- EXERCISE
Restate the listing that follows word for word, without its pictures.

##### DATASET EXTRACT #####

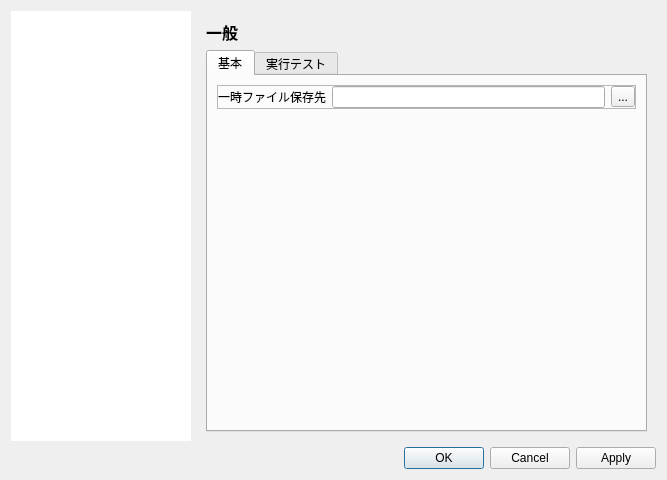
The window that src/ProfileEditor/settingdialog/settingdialog.ui (karakirimu/AutoBatchTools) describes before a commit, drawn with Qt 5.
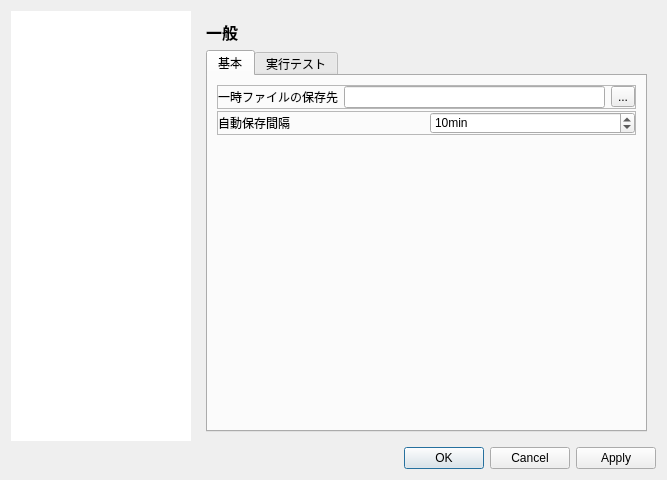
The same window after the commit. The open tabs and pages were chosen to show the change. Icons and pictures are not drawn. Custom widgets are drawn as their Qt base class.

The edit to the form file:
```diff
--- a/src/ProfileEditor/settingdialog/settingdialog.ui
+++ b/src/ProfileEditor/settingdialog/settingdialog.ui
@@ -156,7 +156,7 @@
                  </attribute>
                  <layout class="QVBoxLayout" name="verticalLayout_6">
                   <property name="spacing">
-                   <number>0</number>
+                   <number>2</number>
                   </property>
                   <item>
                    <widget class="QFrame" name="frame">
@@ -185,7 +185,7 @@
                      <item>
                       <widget class="QLabel" name="label_2">
                        <property name="text">
-                        <string>一時ファイル保存先</string>
+                        <string>一時ファイルの保存先</string>
                        </property>
                       </widget>
                      </item>
@@ -206,6 +206,50 @@
                     </layout>
                    </widget>
                   </item>
+                  <item>
+                   <widget class="QFrame" name="frame_7">
+                    <property name="frameShape">
+                     <enum>QFrame::StyledPanel</enum>
+                    </property>
+                    <property name="frameShadow">
+                     <enum>QFrame::Raised</enum>
+                    </property>
+                    <layout class="QHBoxLayout" name="horizontalLayout_4">
+                     <property name="leftMargin">
+                      <number>0</number>
+                     </property>
+                     <property name="topMargin">
+                      <number>0</number>
+                     </property>
+                     <property name="rightMargin">
+                      <number>0</number>
+                     </property>
+                     <property name="bottomMargin">
+                      <number>0</number>
+                     </property>
+                     <item>
+                      <widget class="QLabel" name="label_7">
+                       <property name="text">
+                        <string>自動保存間隔</string>
+                       </property>
+                      </widget>
+                     </item>
+                     <item>
+                      <widget class="QSpinBox" name="autosaveSpinBox">
+                       <property name="suffix">
+                        <string>min</string>
+                       </property>
+                       <property name="maximum">
+                        <number>1000</number>
+                       </property>
+                       <property name="value">
+                        <number>10</number>
+                       </property>
+                      </widget>
+                     </item>
+                    </layout>
+                   </widget>
+                  </item>
                   <item>
                    <spacer name="verticalSpacer_2">
                     <property name="orientation">
```
Left out of the diff: 2 changed lines with no effect on the pictures.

#####

- YOUR RESPONSE
The window that src/ProfileEditor/settingdialog/settingdialog.ui (karakirimu/AutoBatchTools) describes before a commit, drawn with Qt 5.
The same window after the commit. The open tabs and pages were chosen to show the change. Icons and pictures are not drawn. Custom widgets are drawn as their Qt base class.

The edit to the form file:
```diff
--- a/src/ProfileEditor/settingdialog/settingdialog.ui
+++ b/src/ProfileEditor/settingdialog/settingdialog.ui
@@ -156,7 +156,7 @@
                  </attribute>
                  <layout class="QVBoxLayout" name="verticalLayout_6">
                   <property name="spacing">
-                   <number>0</number>
+                   <number>2</number>
                   </property>
                   <item>
                    <widget class="QFrame" name="frame">
@@ -185,7 +185,7 @@
                      <item>
                       <widget class="QLabel" name="label_2">
                        <property name="text">
-                        <string>一時ファイル保存先</string>
+                        <string>一時ファイルの保存先</string>
                        </property>
                       </widget>
                      </item>
@@ -206,6 +206,50 @@
                     </layout>
                    </widget>
                   </item>
+                  <item>
+                   <widget class="QFrame" name="frame_7">
+                    <property name="frameShape">
+                     <enum>QFrame::StyledPanel</enum>
+                    </property>
+                    <property name="frameShadow">
+                     <enum>QFrame::Raised</enum>
+                    </property>
+                    <layout class="QHBoxLayout" name="horizontalLayout_4">
+                     <property name="leftMargin">
+                      <number>0</number>
+                     </property>
+                     <property name="topMargin">
+                      <number>0</number>
+                     </property>
+                     <property name="rightMargin">
+                      <number>0</number>
+                     </property>
+                     <property name="bottomMargin">
+                      <number>0</number>
+                     </property>
+                     <item>
+                      <widget class="QLabel" name="label_7">
+                       <property name="text">
+                        <string>自動保存間隔</string>
+                       </property>
+                      </widget>
+                     </item>
+                     <item>
+                      <widget class="QSpinBox" name="autosaveSpinBox">
+                       <property name="suffix">
+                        <string>min</string>
+                       </property>
+                       <property name="maximum">
+                        <number>1000</number>
+                       </property>
+                       <property name="value">
+                        <number>10</number>
+                       </property>
+                      </widget>
+                     </item>
+                    </layout>
+                   </widget>
+                  </item>
                   <item>
                    <spacer name="verticalSpacer_2">
                     <property name="orientation">
```
Left out of the diff: 2 changed lines with no effect on the pictures.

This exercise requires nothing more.